That means he remains under the threshold of eight in the last 24 months, freeing him to play in the remaining two matches of the acrimonious series, which is poised at 1-1, starting in Cape Town on Thursday.

“It’s exciting, as Australian cricketers we always want to play against best and he is the No. 1 bowler in the world, so it will be a challenge for all of us that have to bat,” Lyon told reporters.

“The ICC has made their decision and we respect it, that’s their job. It’s not for me to sit here and say whether it is right or wrong. We have two massive Test matches to come and we will have to play at our best to beat South Africa.”

Lyon said the Australians were only at 40 per cent in their six-wicket loss to South Africa in Port Elizabeth, which followed a comprehensive 118-run win for the touring side in Durban.

“We sat down and had a good debrief. If I am honest I thought we played at about 40 per cent in PE. Another 100 runs and it would have been a helluva Test match,” Lyon said.

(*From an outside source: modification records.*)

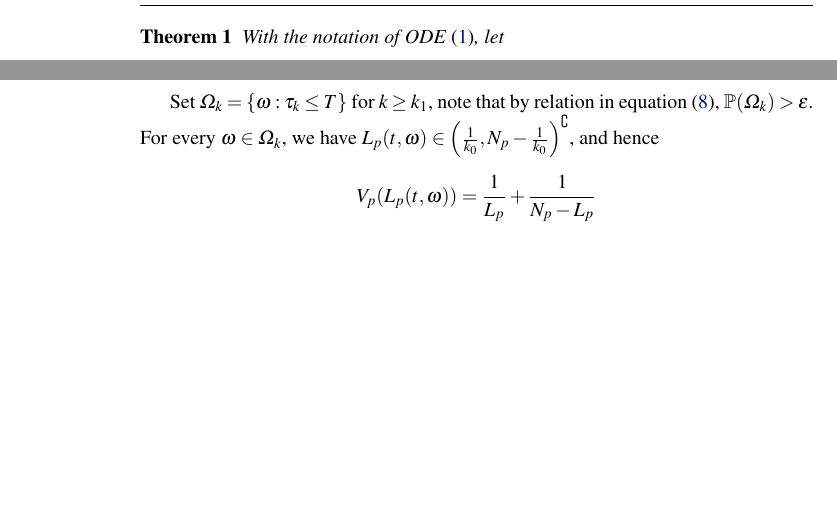
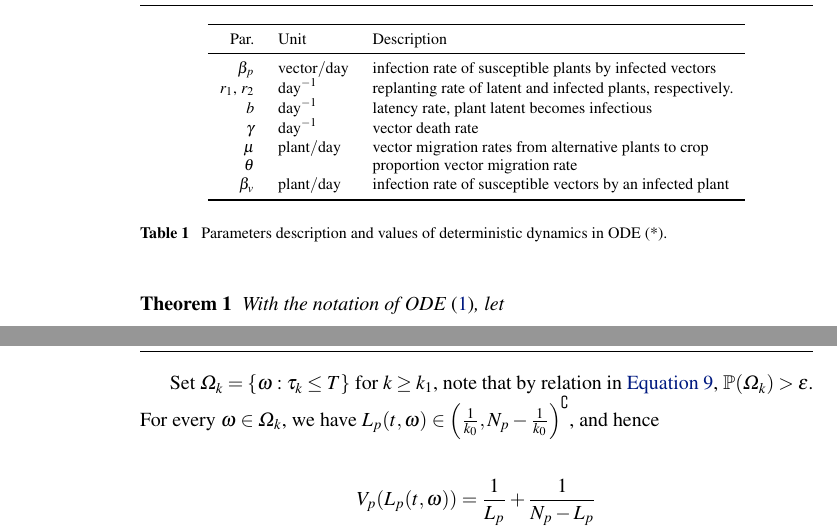
Before and after one commit to SaulDiazInfante/Stochastic-Tomato-Vector-Plant-Disease, a LaTeX paper (main.tex, which reads Sections/Existence.tex, Sections/Model.tex): two parts of pages 2 and 6 of 25 before the commit and two parts of pages 2 and 7 of 26 after it, joined at a grey line, cut at the place of the change, the shorter picture padded with empty space. The pictures show the PDF file main.pdf that the author committed with the source.

Commit message:
commit with last fixeds

```diff
--- a/Sections/Existence.tex
+++ b/Sections/Existence.tex
@@ -249,8 +257,8 @@ the following result prove that this set is positive invariant.
 		Set
 	$
 		\Omega_k = \{\omega : \tau_k\leq T\}
-	$ for $k\geq k_1$, note that by relation in equation
-	\eqref{Positive1},
+	$ for $k\geq k_1$, note that by relation in
+	\autoref{Positive1},
 	$
 		\P(\Omega_k) >  \epsilon
 	$. For every
--- a/Sections/Model.tex
+++ b/Sections/Model.tex
@@ -24,9 +24,63 @@
 	\end{aligned}
 \end{equation}
 \todo{Make a table for description of  all parameters}
+\begin{table}
+	\begin{center}
+		\begin{tabular}{rll}
+			\toprule
+			Par. & Unit & Description
+			\\
+			\midrule
+				$\beta_p$
+				&
+					\SI{}{vector \per day}
+				&
+					infection rate of susceptible
+					plants by infected vectors
+			\\
+				$r_1$, $r_2$
+				&
+					$\SI{}{day}^{-1}$
+				&
+					replanting rate of latent and
+					infected plants, respectively.
+			\\
+				$b$
+				&
+					$\SI{}{day}^{-1}$
+				&
+					latency rate, plant latent
+					becomes infectious
+			\\
+				$\gamma$
+				&
+					$\SI{}{day}^{-1}$
+				&  vector death rate
+			\\
+				$\mu$
+				& \SI{}{plant \per day}
+				& vector migration rates from alternative plants to crop
+			\\
+				$\theta$
+				&
+				& proportion vector migration rate
+			\\
+				$\beta_v$
+				& \SI{}{plant\per day}
+				& infection rate of susceptible vectors by an infected plant
+			\\
+			\bottomrule
+		\end{tabular}
+	\end{center}
+	\caption{
+		Parameters description and values of
+		deterministic dynamics in ODE (*).
+	}
+	\label{tbl:deterministic_tbl}
+\end{table}
 \todo{Redact this conservation law to the entire system \eqref{system_1}.
 Write a introductory paragraph to Thm 1}
-
+%
 \begin{theorem}\label{theorem_1}
 	With the notation of ODE \eqref{system_1}, let
 	\begin{equation*}
```
Also changed, not shown: Sections/Equilibrium_Points.tex (+54 -41 lines), Sections/Upper_Bound_Persistence.tex (+4 -2 lines), main.tex (+2 -0 lines), main.pdf, Sections/Existence.tex (23 more changed lines).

“We will have a team meeting tonight to sit and discuss where we can better. The pitch is interesting, it looks a pretty good wicket. It’s a helluva series with two top teams going at it.”

Lyon had an excellent 2017 during which he took 63 wickets at an average of 23.55, but in this series each of his six dismissals have cost him close to 40 runs despite favourable conditions.

“I think I have played my role [in the series], but credit to South Africa, they have played me well on spinning wickets. I am just trying to hold up an end up and challenge these guys’ defences,” Lyon said.

All-rounder Mitchell Marsh (groin) and seamer Mitchell Starc (calf) came through training on Tuesday after overcoming niggles and are available for selection.

Rabada and Cricket South Africa appealed that finding on the basis that he didn’t deliberately bump into Smith. The appeal was upheld after an independent judicial hearing in Cape Town on Monday.

“The key issue is whether Mr. Rabada made ‘inappropriate and deliberate physical contact’ with Mr. Smith,” said judicial officer Mike Heron, who heard the appeal. “I am not ‘comfortably satisfied’ that Mr. Rabada intended to make contact and I therefore find him not guilty.”

Heron released his ruling on Tuesday.

For the Smith incident, Rabada was found guilty on a lesser charge but the punishment did not constitute a ban. He had already pleaded guilty to a second charge in Port Elizabeth, of shouting in Australia batsman David Warner’s face when he got him out. That also didn’t constitute enough demerit points for a ban.

While celebrating Smith’s wicket in the second Test, Rabada went down the pitch toward his teammates, bumping shoulders with Smith on the way. The contact was light, but the ICC recently brought in rules to stop any kind of physical contact between bowlers and batsmen in an effort to remove flashpoints in games.

“I consider the conduct was inappropriate, lacked respect for his fellow player and involved non-deliberate and minor contact,” Heron said in a statement Tuesday.